According to an article in the Baltimore Evening Sun Newspaper, May 21, 1946, “In Memphis if Crump didn’t like a businessman, his taxes were raised, and if a preacher displeased the machine his church didn’t pass their fire inspection. “
This also happened to whites as well. The Crump machine didn’t care what color you were as long as you were doing what they demanded. For those businessmen who voted the Machine way and who donated money to the Crump coffers, rewards were given.
Roger Bile’s also made this statement on page 39 of his book, “Civil Liberties, particularly freedom of speech, took a holiday under Crump Rule.” Those changes affected everyone.
The members of the large churches were rewarded with jobs, parks for their neighborhoods, and all kinds of perks not afforded to other black Memphians. It was the task of these ministers, or so thought the Crump machine, to influence who their church members voted for and to be happy about it. They also preached racial harmony which we all know meant just the opposite. Crump ran Memphis and Shelby County just like a plantation where he was the “Master ”
In Laurie Greens book Battling Plantation Mentality she says this on page 22. “Crump drew into his circle a select group of black leadership. Ministers who delivered the votes and advocated racial cooperation in return for positions and construction of segregated institutions like Public Schools, and Parks. “
In Roger Bile’s book on page 44 he states, “Political power and civic authority was given to these ministers as well as jobs for their members. Parks for votes and city Jobs for participation.“
The phrase “separate but equal” was never equal.
Battling the Plantation Mentality, Memphis and the Black Freedom Struggle by Laurie Green
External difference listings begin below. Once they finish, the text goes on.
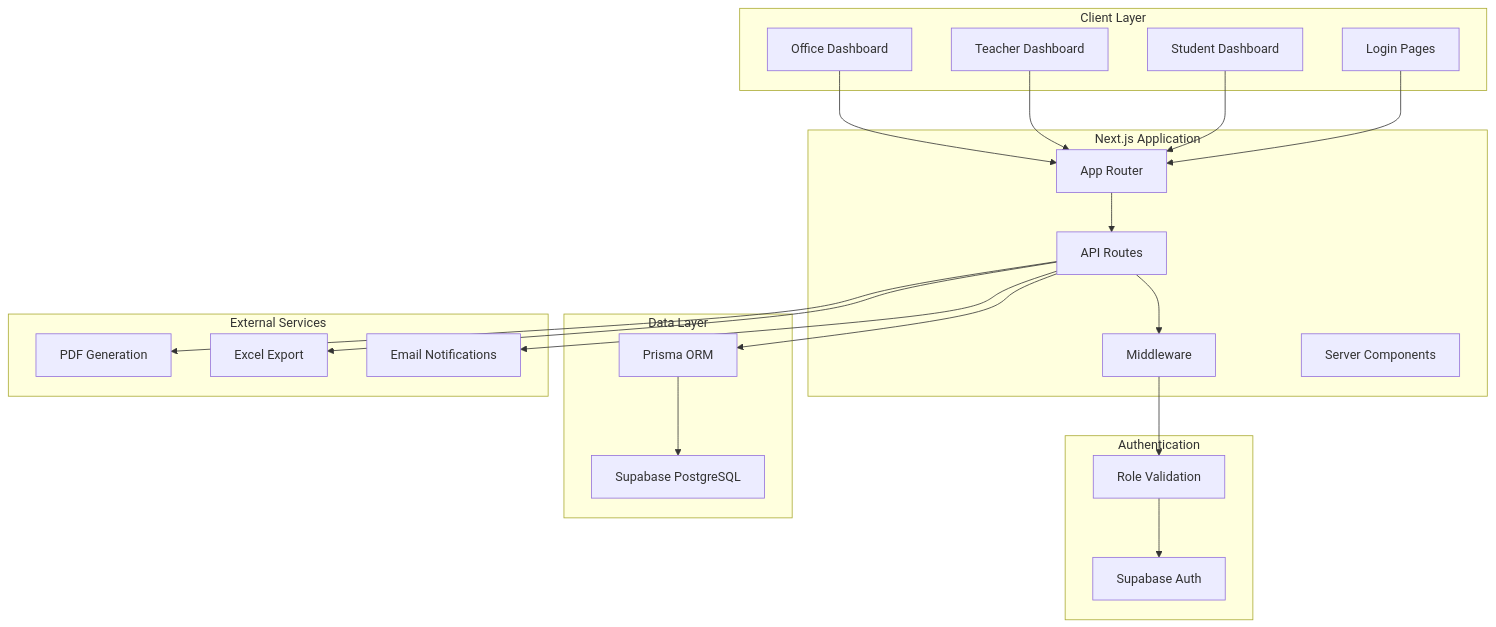
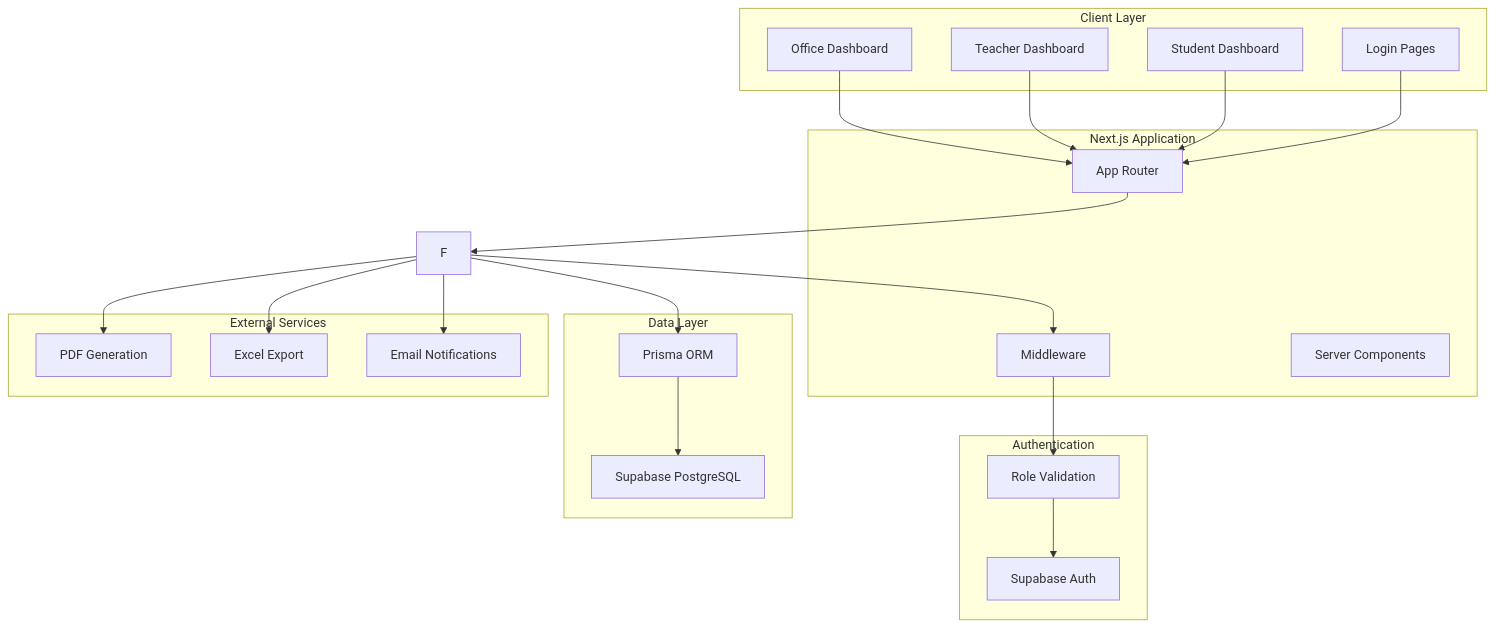
One commit to MasoudAndiwal/Online-Authentication changed the diagram in .kiro/specs/university-attendance-system/design.md. Above: the diagram before and after it, drawn with Mermaid. The commit also changed 22 other files, not shown here.

````diff
--- a/.kiro/specs/university-attendance-system/design.md
+++ b/.kiro/specs/university-attendance-system/design.md
@@ -13,46 +13,45 @@
 ```mermaid
 graph TB
     subgraph "Client Layer"
         A[Office Dashboard]
         B[Teacher Dashboard]
         C[Student Dashboard]
         D[Login Pages]
     end
     
     subgraph "Next.js Application"
         E[App Router]
-        F[API Routes]
         G[Middleware]
         H[Server Components]
     end
     
     subgraph "Authentication"
         I[Supabase Auth]
         J[Role Validation]
     end
     
     subgraph "Data Layer"
         K[Prisma ORM]
         L[Supabase PostgreSQL]
     end
     
     subgraph "External Services"
         M[PDF Generation]
         N[Excel Export]
         O[Email Notifications]
     end
     
     A --> E
     B --> E
     C --> E
     D --> E
     E --> F
     F --> G
     G --> J
     J --> I
     F --> K
     K --> L
     F --> M
     F --> N
     F --> O
 ```
````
Memphis in the Great Depression by Roger Bile’s
Baltimore Evening Sun Newspaper, May 21, 1946
Written by Joe Lowry with research and editorial assistance by Trish Gully.